- Your objective -
Show every line in the material below in which the string "digits" appears.

= Beginning of Section =

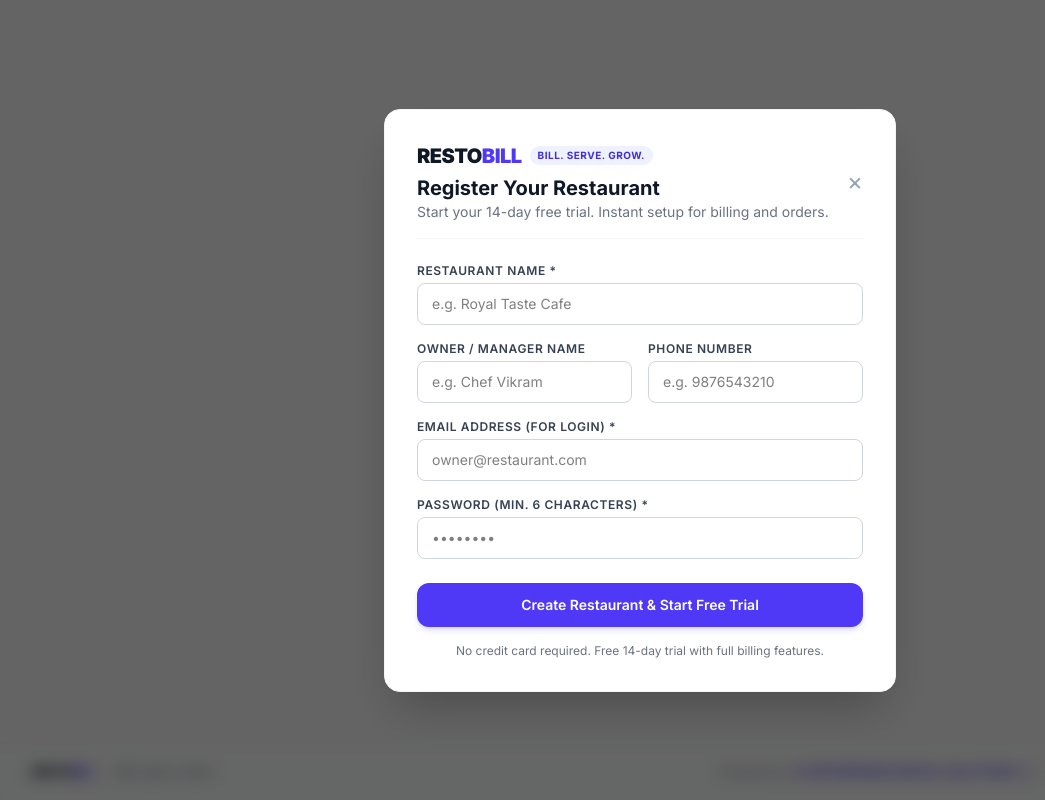
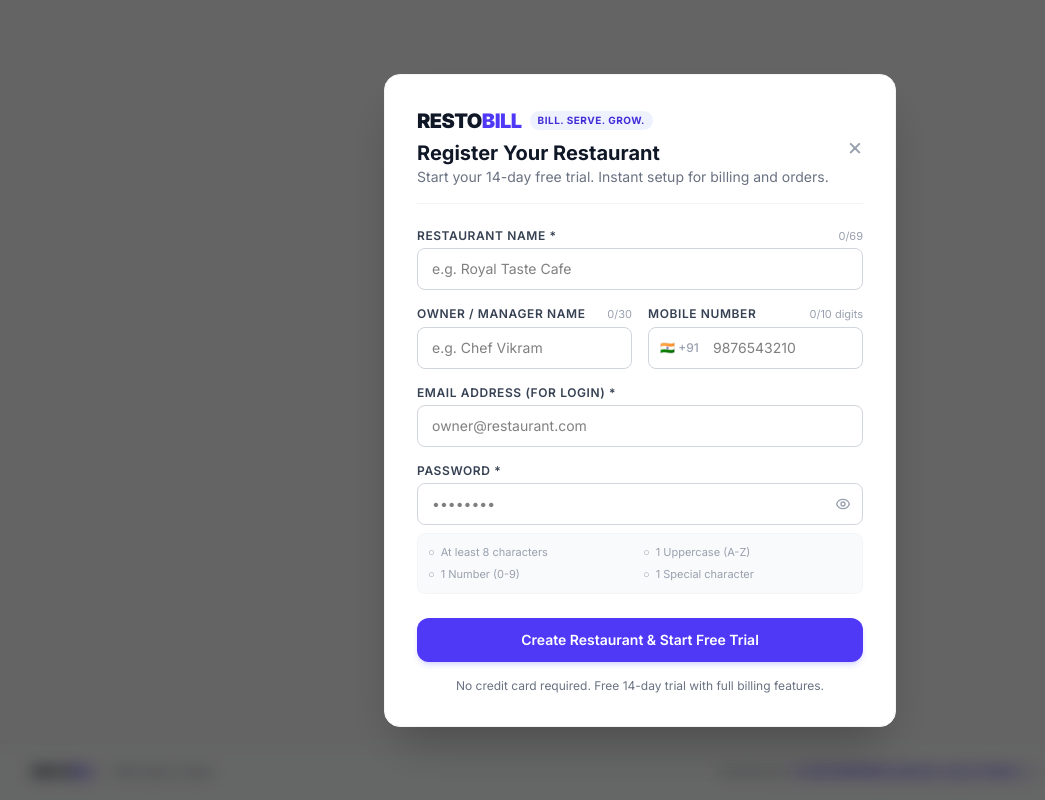
Before and after one commit to kushvijay234/quickbill-restaurant-pos, a React (Vite) app: page / in a window 1280 px wide. Both pictures are taken after a click on the button "Register Your Restaurant (14-Day Free Trial)". Shown: the whole page, without its empty margins (0-1045 px from the left). Built offline with nearby package versions, Linux system fonts and the light colour scheme.

Commit message:
updated 2.0.7 registration form

```diff
--- a/components/saas/RestaurantRegister.tsx
+++ b/components/saas/RestaurantRegister.tsx
@@ -14,21 +14,64 @@ const RestaurantRegister: React.FC<RestaurantRegisterProps> = ({ onClose, onSucc
   const [ownerEmail, setOwnerEmail] = useState('');
   const [ownerPhone, setOwnerPhone] = useState('');
   const [ownerPassword, setOwnerPassword] = useState('');
+  const [showPassword, setShowPassword] = useState(false);
 
   const [error, setError] = useState('');
   const [isLoading, setIsLoading] = useState(false);
+
+  // Password rule tests
+  const hasMinLength = ownerPassword.length >= 8;
+  const hasUppercase = /[A-Z]/.test(ownerPassword);
+  const hasNumber = /[0-9]/.test(ownerPassword);
+  const hasSpecialChar = /[!@#$%^&*()_+\-=\[\]{};':"\\|,.<>\/?~`]/.test(ownerPassword);
 
   const handleSubmit = async (e: React.FormEvent) => {
     e.preventDefault();
     setError('');
 
-    if (!restaurantName || !ownerEmail || !ownerPassword) {
+    const cleanRestName = restaurantName.trim();
+    const cleanOwnerName = ownerName.trim();
+    const cleanEmail = ownerEmail.trim();
+    const cleanPhone = ownerPhone.trim();
+
+    if (!cleanRestName || !cleanEmail || !ownerPassword) {
       setError('Please provide restaurant name, email, and password.');
       return;
     }
 
-    if (ownerPassword.length < 6) {
-      setError('Password must be at least 6 characters.');
+    // 1. Restaurant Name: not above 69 characters
+    if (cleanRestName.length > 69) {
+      setError('Restaurant name cannot exceed 69 characters.');
+      return;
+    }
+
+    // 2. Owner Name: max 30 characters
+    if (cleanOwnerName.length > 30) {
+      setError('Owner name cannot exceed 30 characters.');
+      return;
+    }
+
+    // 3. Mobile Number: only 10 digits
+    if (cleanPhone && cleanPhone.length !== 10) {
+      setError('Mobile number must be exactly 10 digits.');
+      return;
+    }
+
+    // 4. Password: min 8 characters, at least 1 uppercase, 1 special character, 1 number
+    if (!hasMinLength) {
+      setError('Password must be at least 8 characters long.');
+      return;
+    }
+    if (!hasUppercase) {
+      setError('Password must contain at least one uppercase letter (A-Z).');
+      return;
+    }
+    if (!hasNumber) {
+      setError('Password must contain at least one number (0-9).');
+      return;
+    }
+    if (!hasSpecialChar) {
+      setError('Password must contain at least one special character (!@#$%^&* etc).');
       return;
     }
 
@@ -36,10 +79,10 @@ const RestaurantRegister: React.FC<RestaurantRegisterProps> = ({ onClose, onSucc
 
     try {
       const data = await api.post('/saas/register', {
-        restaurantName,
-        ownerName: ownerName || restaurantName,
-        ownerEmail,
-        ownerPhone,
+        restaurantName: cleanRestName,
+        ownerName: cleanOwnerName || cleanRestName,
+        ownerEmail: cleanEmail,
+        ownerPhone: cleanPhone,
         ownerPassword
       });
 
@@ -88,50 +131,92 @@ const RestaurantRegister: React.FC<RestaurantRegisterProps> = ({ onClose, onSucc
         </div>
 
         {error && (
-          <div className="mt-4 p-3 rounded-lg bg-red-50 dark:bg-red-900/30 text-red-600 dark:text-red-300 text-sm">
+          <div
+            role="alert"
+            className="mt-4 flex items-start gap-2.5 p-3 rounded-xl bg-red-50 dark:bg-red-900/30 border border-red-200 dark:border-red-800 text-red-600 dark:text-red-300 text-xs sm:text-sm animate-fade-in"
+          >
+            <svg className="w-5 h-5 flex-shrink-0 text-red-500 mt-0.5" fill="none" viewBox="0 0 24 24" stroke="currentColor">
+              <path strokeLinecap="round" strokeLinejoin="round" strokeWidth={2} d="M12 9v2m0 4h.01m-6.938 4h13.856c1.54 0 2.502-1.667 1.732-3L13.732 4c-.77-1.333-2.694-1.333-3.464 0L3.34 16c-.77 1.333.192 3 1.732 3z" />
+            </svg>
+            <div className="flex-1 font-medium leading-relaxed">
               {error}
+            </div>
           </div>
         )}
 
         <form onSubmit={handleSubmit} className="mt-6 space-y-4">
           <div>
-            <label className="block text-xs font-semibold text-gray-700 dark:text-gray-300 uppercase tracking-wider mb-1">
+            <div className="flex justify-between items-center mb-1">
+              <label className="block text-xs font-semibold text-gray-700 dark:text-gray-300 uppercase tracking-wider">
                 Restaurant Name *
               </label>
+              <span className={`text-[11px] ${restaurantName.length >= 69 ? 'text-amber-500 font-bold' : 'text-gray-400'}`}>
+                {restaurantName.length}/69
+              </span>
+            </div>
             <input
               type="text"
               required
+              maxLength={69}
               placeholder="e.g. Royal Taste Cafe"
               value={restaurantName}
-              onChange={(e) => setRestaurantName(e.target.value)}
+              onChange={(e) => {
+                setRestaurantName(e.target.value.slice(0, 69));
+                if (error) setError('');
+              }}
               className="w-full px-3.5 py-2.5 text-sm rounded-lg border border-gray-300 dark:border-gray-600 dark:bg-gray-700 dark:text-white focus:ring-2 focus:ring-indigo-500 focus:outline-none"
             />
           </div>
 
           <div className="grid grid-cols-1 sm:grid-cols-2 gap-4">
             <div>
-              <label className="block text-xs font-semibold text-gray-700 dark:text-gray-300 uppercase tracking-wider mb-1">
+              <div className="flex justify-between items-center mb-1">
+                <label className="block text-xs font-semibold text-gray-700 dark:text-gray-300 uppercase tracking-wider">
                   Owner / Manager Name
                 </label>
+                <span className={`text-[11px] ${ownerName.length >= 30 ? 'text-amber-500 font-bold' : 'text-gray-400'}`}>
+                  {ownerName.length}/30
+                </span>
+              </div>
               <input
                 type="text"
+                maxLength={30}
                 placeholder="e.g. Chef Vikram"
                 value={ownerName}
-                onChange={(e) => setOwnerName(e.target.value)}
+                onChange={(e) => {
+                  setOwnerName(e.target.value.slice(0, 30));
+                  if (error) setError('');
+                }}
                 className="w-full px-3.5 py-2.5 text-sm rounded-lg border border-gray-300 dark:border-gray-600 dark:bg-gray-700 dark:text-white focus:ring-2 focus:ring-indigo-500 focus:outline-none"
               />
             </div>
             <div>
-              <label className="block text-xs font-semibold text-gray-700 dark:text-gray-300 uppercase tracking-wider mb-1">
-                Phone Number
+              <div className="flex justify-between items-center mb-1">
+                <label className="block text-xs font-semibold text-gray-700 dark:text-gray-300 uppercase tracking-wider">
+                  Mobile Number
                 </label>
+                <span className={`text-[11px] ${ownerPhone.length === 10 ? 'text-emerald-600 dark:text-emerald-400 font-bold' : 'text-gray-400'}`}>
+                  {ownerPhone.length}/10 digits
+                </span>
+              </div>
+              <div className="relative">
+                <span className="absolute inset-y-0 left-0 flex items-center pl-3 text-xs font-medium text-gray-400 select-none">
+                  🇮🇳 +91
+                </span>
                 <input
                   type="tel"
-                placeholder="e.g. 9876543210"
+                  inputMode="numeric"
+                  maxLength={10}
+                  placeholder="9876543210"
                   value={ownerPhone}
-                onChange={(e) => setOwnerPhone(e.target.value)}
-                className="w-full px-3.5 py-2.5 text-sm rounded-lg border border-gray-300 dark:border-gray-600 dark:bg-gray-700 dark:text-white focus:ring-2 focus:ring-indigo-500 focus:outline-none"
+                  onChange={(e) => {
+                    const digits = e.target.value.replace(/\D/g, '').slice(0, 10);
+                    setOwnerPhone(digits);
+                    if (error) setError('');
+                  }}
+                  className="w-full pl-16 pr-3.5 py-2.5 text-sm rounded-lg border border-gray-300 dark:border-gray-600 dark:bg-gray-700 dark:text-white focus:ring-2 focus:ring-indigo-500 focus:outline-none"
                 />
+              </div>
             </div>
           </div>
 
@@ -142,25 +227,71 @@ const RestaurantRegister: React.FC<RestaurantRegisterProps> = ({ onClose, onSucc
             <input
               type="email"
               required
+              autoComplete="email"
               placeholder="owner@restaurant.com"
               value={ownerEmail}
-              onChange={(e) => setOwnerEmail(e.target.value)}
+              onChange={(e) => {
+                setOwnerEmail(e.target.value);
+                if (error) setError('');
+              }}
               className="w-full px-3.5 py-2.5 text-sm rounded-lg border border-gray-300 dark:border-gray-600 dark:bg-gray-700 dark:text-white focus:ring-2 focus:ring-indigo-500 focus:outline-none"
             />
           </div>
 
           <div>
             <label className="block text-xs font-semibold text-gray-700 dark:text-gray-300 uppercase tracking-wider mb-1">
-              Password (min. 6 characters) *
+              Password *
             </label>
+            <div className="relative">
               <input
-              type="password"
+                type={showPassword ? 'text' : 'password'}
                 required
                 placeholder="••••••••"
                 value={ownerPassword}
-              onChange={(e) => setOwnerPassword(e.target.value)}
-              className="w-full px-3.5 py-2.5 text-sm rounded-lg border border-gray-300 dark:border-gray-600 dark:bg-gray-700 dark:text-white focus:ring-2 focus:ring-indigo-500 focus:outline-none"
+                onChange={(e) => {
+                  setOwnerPassword(e.target.value);
+                  if (error) setError('');
+                }}
+                className="w-full px-3.5 py-2.5 pr-10 text-sm rounded-lg border border-gray-300 dark:border-gray-600 dark:bg-gray-700 dark:text-white focus:ring-2 focus:ring-indigo-500 focus:outline-none"
               />
+              <button
+                type="button"
+                onClick={() => setShowPassword(!showPassword)}
+                className="absolute inset-y-0 right-0 pr-3 flex items-center text-gray-400 hover:text-gray-600 dark:hover:text-gray-200"
+                tabIndex={-1}
+              >
+                {showPassword ? (
+                  <svg className="w-4 h-4" fill="none" viewBox="0 0 24 24" stroke="currentColor">
+                    <path strokeLinecap="round" strokeLinejoin="round" strokeWidth={2} d="M13.875 18.825A10.05 10.05 0 0112 19c-4.478 0-8.268-2.943-9.543-7a9.97 9.97 0 011.563-3.029m5.858.908a3 3 0 114.243 4.243M9.878 9.878l4.242 4.242M9.88 9.88l-3.29-3.29m7.532 7.532l3.29 3.29M3 3l18 18" />
+                  </svg>
+                ) : (
+                  <svg className="w-4 h-4" fill="none" viewBox="0 0 24 24" stroke="currentColor">
+                    <path strokeLinecap="round" strokeLinejoin="round" strokeWidth={2} d="M15 12a3 3 0 11-6 0 3 3 0 016 0z" />
+                    <path strokeLinecap="round" strokeLinejoin="round" strokeWidth={2} d="M2.458 12C3.732 7.943 7.523 5 12 5c4.478 0 8.268 2.943 9.542 7-1.274 4.057-5.064 7-9.542 7-4.477 0-8.268-2.943-9.542-7z" />
+                  </svg>
+                )}
+              </button>
+            </div>
+
+            {/* Live Password Strength Requirements Checklist */}
+            <div className="grid grid-cols-2 gap-1.5 mt-2 p-2.5 rounded-lg bg-gray-50 dark:bg-gray-700/50 border border-gray-100 dark:border-gray-700 text-[11px]">
+              <div className={`flex items-center gap-1.5 ${hasMinLength ? 'text-emerald-600 dark:text-emerald-400 font-medium' : 'text-gray-400 dark:text-gray-500'}`}>
+                <span>{hasMinLength ? '✓' : '○'}</span>
+                <span>At least 8 characters</span>
+              </div>
+              <div className={`flex items-center gap-1.5 ${hasUppercase ? 'text-emerald-600 dark:text-emerald-400 font-medium' : 'text-gray-400 dark:text-gray-500'}`}>
+                <span>{hasUppercase ? '✓' : '○'}</span>
+                <span>1 Uppercase (A-Z)</span>
+              </div>
+              <div className={`flex items-center gap-1.5 ${hasNumber ? 'text-emerald-600 dark:text-emerald-400 font-medium' : 'text-gray-400 dark:text-gray-500'}`}>
+                <span>{hasNumber ? '✓' : '○'}</span>
+                <span>1 Number (0-9)</span>
+              </div>
+              <div className={`flex items-center gap-1.5 ${hasSpecialChar ? 'text-emerald-600 dark:text-emerald-400 font-medium' : 'text-gray-400 dark:text-gray-500'}`}>
+                <span>{hasSpecialChar ? '✓' : '○'}</span>
+                <span>1 Special character</span>
+              </div>
+            </div>
           </div>
 
           <div className="pt-2">
```
Also changed, not shown: 2 other files (tests, documents, lock files or other folders). Lines whose indentation alone changed are shown as unchanged.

= End of Section =

- Written response -
+    // 3. Mobile Number: only 10 digits
+      setError('Mobile number must be exactly 10 digits.');
+                  {ownerPhone.length}/10 digits
+                    const digits = e.target.value.replace(/\D/g, '').slice(0, 10);
+                    setOwnerPhone(digits);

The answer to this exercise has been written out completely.